WORK TASK –
Show every line of the data where the word "sectionRefs" can be found.

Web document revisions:

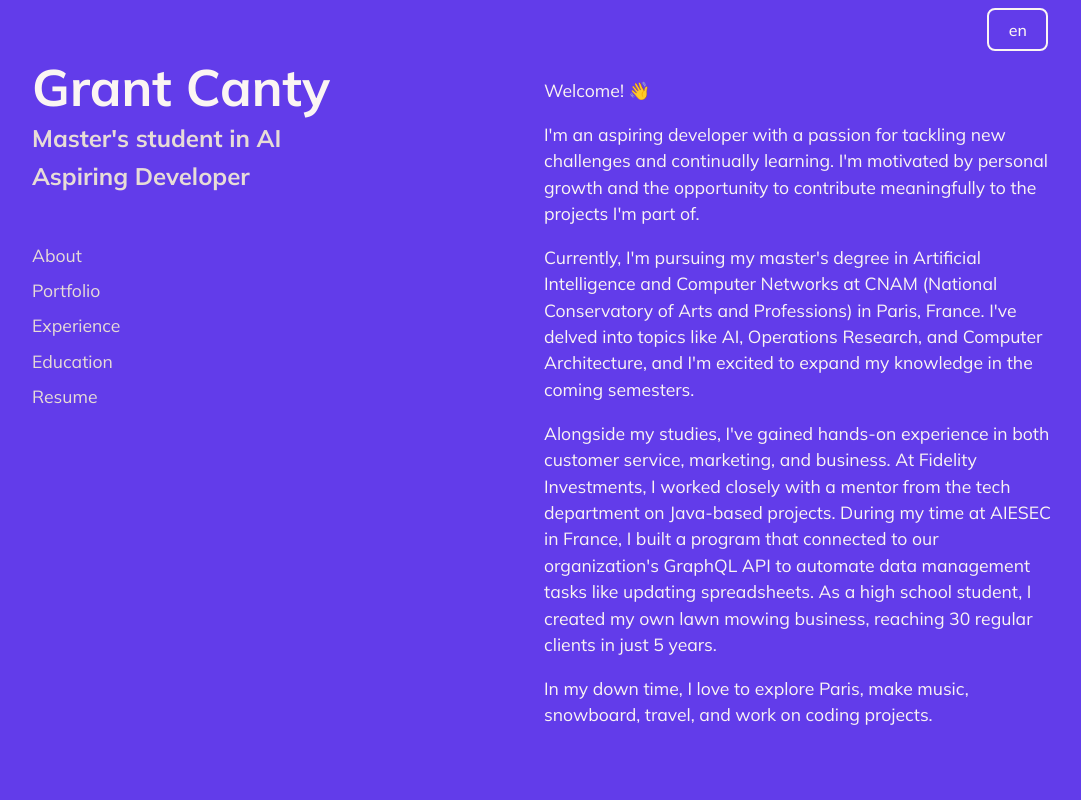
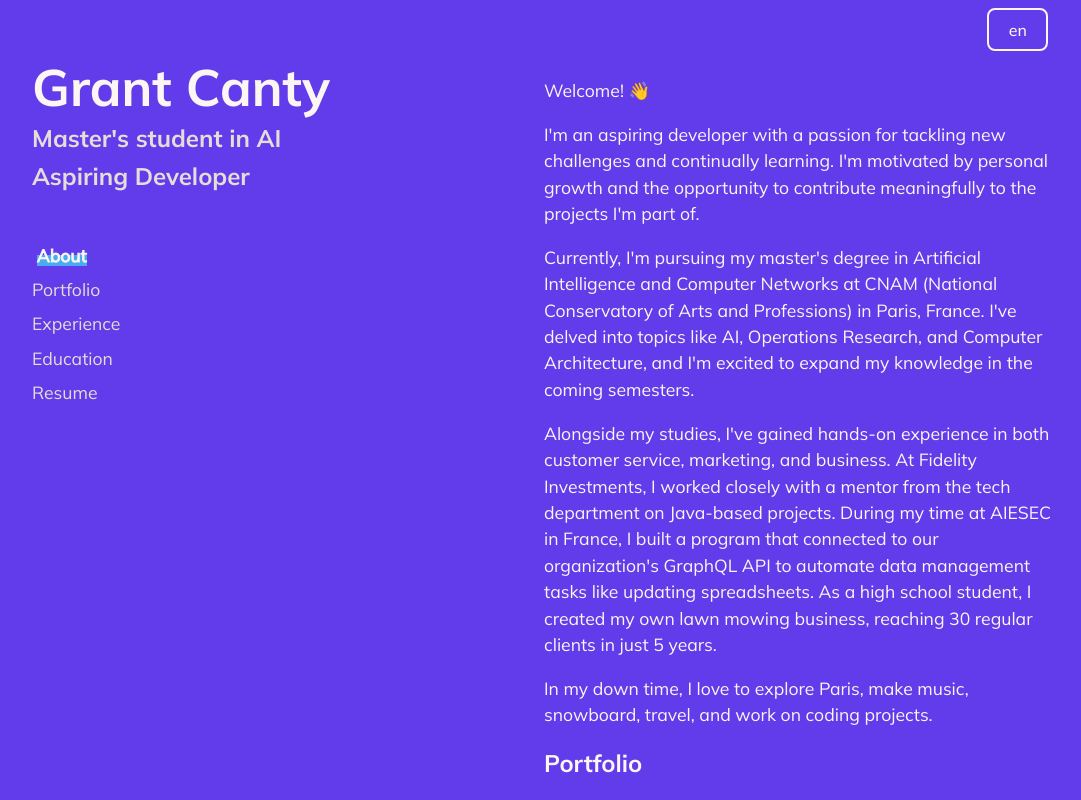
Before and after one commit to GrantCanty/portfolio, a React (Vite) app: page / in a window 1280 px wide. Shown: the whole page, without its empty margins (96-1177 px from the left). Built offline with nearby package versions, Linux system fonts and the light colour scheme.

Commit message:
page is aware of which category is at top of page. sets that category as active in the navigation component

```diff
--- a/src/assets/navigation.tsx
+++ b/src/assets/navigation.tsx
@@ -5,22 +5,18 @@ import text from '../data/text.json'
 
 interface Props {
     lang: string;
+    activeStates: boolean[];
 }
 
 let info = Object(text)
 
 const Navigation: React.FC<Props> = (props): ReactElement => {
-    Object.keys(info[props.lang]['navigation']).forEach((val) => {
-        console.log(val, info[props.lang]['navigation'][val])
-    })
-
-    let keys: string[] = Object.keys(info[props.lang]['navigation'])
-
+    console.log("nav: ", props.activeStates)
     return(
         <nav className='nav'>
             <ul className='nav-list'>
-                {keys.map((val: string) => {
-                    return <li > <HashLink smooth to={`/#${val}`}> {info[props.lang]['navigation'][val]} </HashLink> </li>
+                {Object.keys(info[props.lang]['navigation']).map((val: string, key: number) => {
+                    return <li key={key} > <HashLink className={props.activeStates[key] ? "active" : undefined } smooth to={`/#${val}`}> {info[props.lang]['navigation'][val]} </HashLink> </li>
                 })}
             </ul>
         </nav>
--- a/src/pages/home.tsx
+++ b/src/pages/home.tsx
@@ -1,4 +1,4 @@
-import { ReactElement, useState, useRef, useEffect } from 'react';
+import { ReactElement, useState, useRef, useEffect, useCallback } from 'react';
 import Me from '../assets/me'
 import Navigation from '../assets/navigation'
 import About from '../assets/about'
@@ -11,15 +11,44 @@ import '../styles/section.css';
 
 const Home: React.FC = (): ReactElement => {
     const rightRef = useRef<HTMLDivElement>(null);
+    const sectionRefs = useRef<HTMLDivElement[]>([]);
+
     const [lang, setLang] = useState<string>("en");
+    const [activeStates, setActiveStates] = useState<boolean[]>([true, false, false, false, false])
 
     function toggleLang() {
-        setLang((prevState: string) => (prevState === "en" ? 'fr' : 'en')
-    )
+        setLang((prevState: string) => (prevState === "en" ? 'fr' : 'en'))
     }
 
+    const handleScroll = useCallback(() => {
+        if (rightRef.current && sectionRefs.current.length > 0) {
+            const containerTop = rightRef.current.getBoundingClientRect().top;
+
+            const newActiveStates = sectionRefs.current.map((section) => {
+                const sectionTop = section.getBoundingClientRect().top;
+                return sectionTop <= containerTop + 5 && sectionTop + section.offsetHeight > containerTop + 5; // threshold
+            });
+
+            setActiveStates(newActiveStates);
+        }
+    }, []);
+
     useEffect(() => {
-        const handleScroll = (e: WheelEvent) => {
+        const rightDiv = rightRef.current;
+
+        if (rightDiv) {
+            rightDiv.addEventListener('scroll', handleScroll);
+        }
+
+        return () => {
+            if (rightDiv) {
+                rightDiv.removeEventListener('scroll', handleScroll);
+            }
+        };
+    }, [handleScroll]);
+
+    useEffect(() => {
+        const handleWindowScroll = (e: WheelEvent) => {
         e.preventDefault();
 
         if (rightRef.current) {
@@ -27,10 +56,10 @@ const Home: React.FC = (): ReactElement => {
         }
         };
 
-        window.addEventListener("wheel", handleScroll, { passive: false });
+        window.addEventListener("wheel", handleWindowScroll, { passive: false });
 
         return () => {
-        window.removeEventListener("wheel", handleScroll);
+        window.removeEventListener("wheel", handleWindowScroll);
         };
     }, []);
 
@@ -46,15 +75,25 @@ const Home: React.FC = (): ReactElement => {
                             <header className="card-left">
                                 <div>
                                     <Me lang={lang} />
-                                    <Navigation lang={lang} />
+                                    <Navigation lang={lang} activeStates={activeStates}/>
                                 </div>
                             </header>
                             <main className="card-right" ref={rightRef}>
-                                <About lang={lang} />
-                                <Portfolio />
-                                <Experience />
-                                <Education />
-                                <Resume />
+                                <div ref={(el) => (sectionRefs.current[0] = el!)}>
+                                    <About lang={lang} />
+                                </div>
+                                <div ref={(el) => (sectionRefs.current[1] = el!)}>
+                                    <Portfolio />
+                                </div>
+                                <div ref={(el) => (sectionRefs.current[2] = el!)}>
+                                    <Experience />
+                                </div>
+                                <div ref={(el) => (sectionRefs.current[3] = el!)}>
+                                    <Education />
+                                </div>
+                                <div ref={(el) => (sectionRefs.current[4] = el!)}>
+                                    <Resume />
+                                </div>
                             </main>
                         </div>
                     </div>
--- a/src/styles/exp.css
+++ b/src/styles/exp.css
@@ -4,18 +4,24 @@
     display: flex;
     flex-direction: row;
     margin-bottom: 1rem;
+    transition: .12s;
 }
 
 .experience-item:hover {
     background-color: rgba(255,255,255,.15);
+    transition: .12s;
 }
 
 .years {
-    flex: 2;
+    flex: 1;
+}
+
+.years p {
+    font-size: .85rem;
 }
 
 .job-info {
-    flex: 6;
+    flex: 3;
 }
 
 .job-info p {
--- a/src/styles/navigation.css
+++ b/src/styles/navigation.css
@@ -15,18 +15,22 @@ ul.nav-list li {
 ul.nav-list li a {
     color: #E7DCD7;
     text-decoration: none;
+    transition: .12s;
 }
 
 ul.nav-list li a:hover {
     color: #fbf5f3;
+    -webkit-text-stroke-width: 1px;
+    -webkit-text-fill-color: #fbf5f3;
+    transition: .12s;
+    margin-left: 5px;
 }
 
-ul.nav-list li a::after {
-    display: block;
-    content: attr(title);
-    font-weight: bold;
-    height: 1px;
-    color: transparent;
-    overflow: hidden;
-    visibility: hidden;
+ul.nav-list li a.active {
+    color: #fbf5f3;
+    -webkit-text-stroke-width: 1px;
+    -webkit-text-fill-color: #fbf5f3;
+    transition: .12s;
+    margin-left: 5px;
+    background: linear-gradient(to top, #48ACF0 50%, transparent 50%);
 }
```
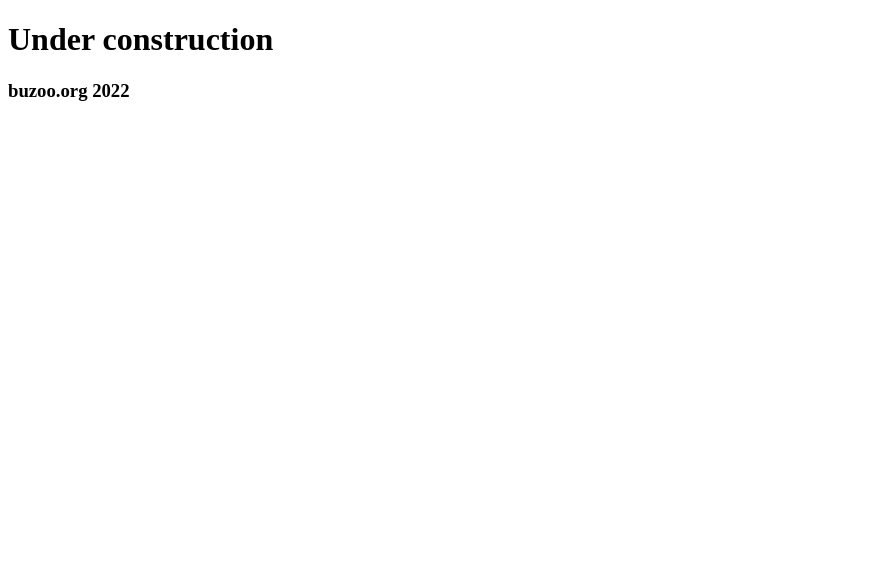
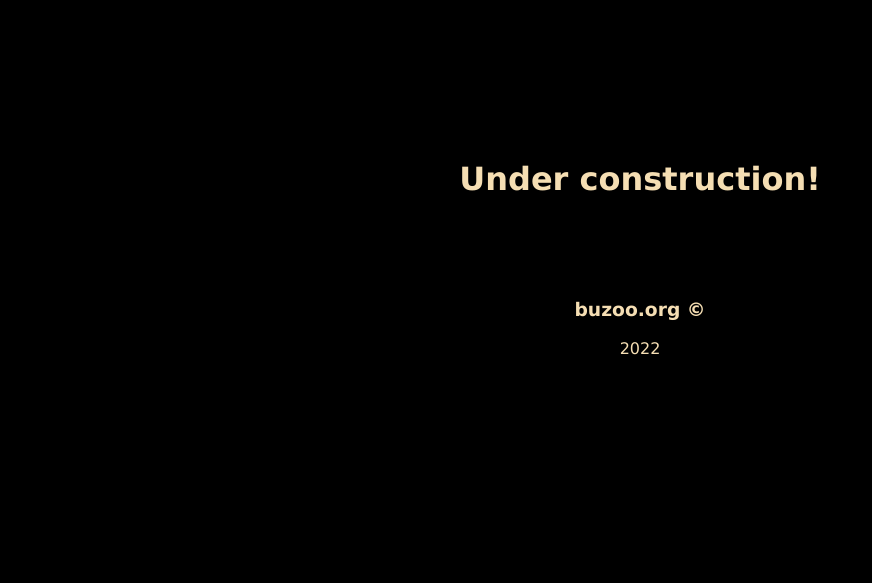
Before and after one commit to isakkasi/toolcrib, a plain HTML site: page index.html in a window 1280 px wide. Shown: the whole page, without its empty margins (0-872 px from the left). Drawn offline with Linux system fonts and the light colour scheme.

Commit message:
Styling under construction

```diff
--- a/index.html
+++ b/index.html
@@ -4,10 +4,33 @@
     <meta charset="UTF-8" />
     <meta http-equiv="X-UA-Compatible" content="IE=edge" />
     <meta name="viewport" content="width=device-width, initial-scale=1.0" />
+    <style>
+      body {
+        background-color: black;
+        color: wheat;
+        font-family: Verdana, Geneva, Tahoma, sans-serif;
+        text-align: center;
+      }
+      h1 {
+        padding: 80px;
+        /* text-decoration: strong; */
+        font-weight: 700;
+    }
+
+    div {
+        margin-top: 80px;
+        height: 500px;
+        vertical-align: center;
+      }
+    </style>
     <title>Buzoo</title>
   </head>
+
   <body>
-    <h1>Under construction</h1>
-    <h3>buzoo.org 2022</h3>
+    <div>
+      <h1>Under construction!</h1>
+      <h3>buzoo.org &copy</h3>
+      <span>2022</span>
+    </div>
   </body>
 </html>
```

RESPONSE TO THE EXERCISE –
+    const sectionRefs = useRef<HTMLDivElement[]>([]);
+        if (rightRef.current && sectionRefs.current.length > 0) {
+            const newActiveStates = sectionRefs.current.map((section) => {
+                                <div ref={(el) => (sectionRefs.current[0] = el!)}>
+                                <div ref={(el) => (sectionRefs.current[1] = el!)}>
+                                <div ref={(el) => (sectionRefs.current[2] = el!)}>
+                                <div ref={(el) => (sectionRefs.current[3] = el!)}>
+                                <div ref={(el) => (sectionRefs.current[4] = el!)}>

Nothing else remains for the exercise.